Assigned task:
Except for the pictures, reproduce the records word for word.

··· Provided material

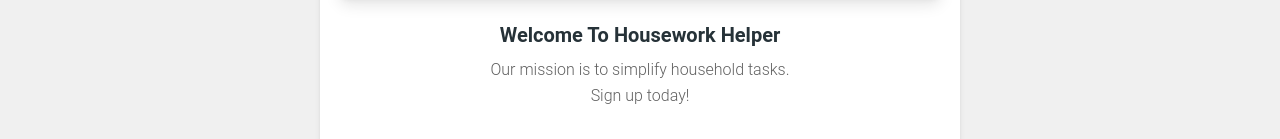
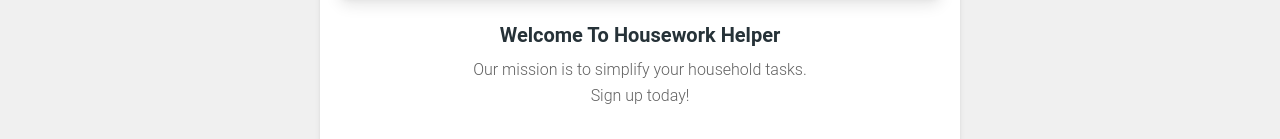
Before and after one commit to SammyG1996/HouseworkHelper, a React (Create React App) app: page / in a window 1280 px wide. Shown: the part 415-554 px from the top of the page. Built offline with nearby package versions, Linux system fonts and the light colour scheme.

Commit message:
updated wording on home page

```diff
--- a/src/components/Home.jsx
+++ b/src/components/Home.jsx
@@ -31,7 +31,7 @@ export const Home = () => {
             Welcome To Housework Helper
             </Typography>
             <Typography>
-            Our mission is to simplify household tasks.
+            Our mission is to simplify your household tasks.
             </Typography>
             <Typography>
             Sign up today!
```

······

Solution to this task:
Before and after one commit to SammyG1996/HouseworkHelper, a React (Create React App) app: page / in a window 1280 px wide. Shown: the part 415-554 px from the top of the page. Built offline with nearby package versions, Linux system fonts and the light colour scheme.

Commit message:
updated wording on home page

```diff
--- a/src/components/Home.jsx
+++ b/src/components/Home.jsx
@@ -31,7 +31,7 @@ export const Home = () => {
             Welcome To Housework Helper
             </Typography>
             <Typography>
-            Our mission is to simplify household tasks.
+            Our mission is to simplify your household tasks.
             </Typography>
             <Typography>
             Sign up today!
```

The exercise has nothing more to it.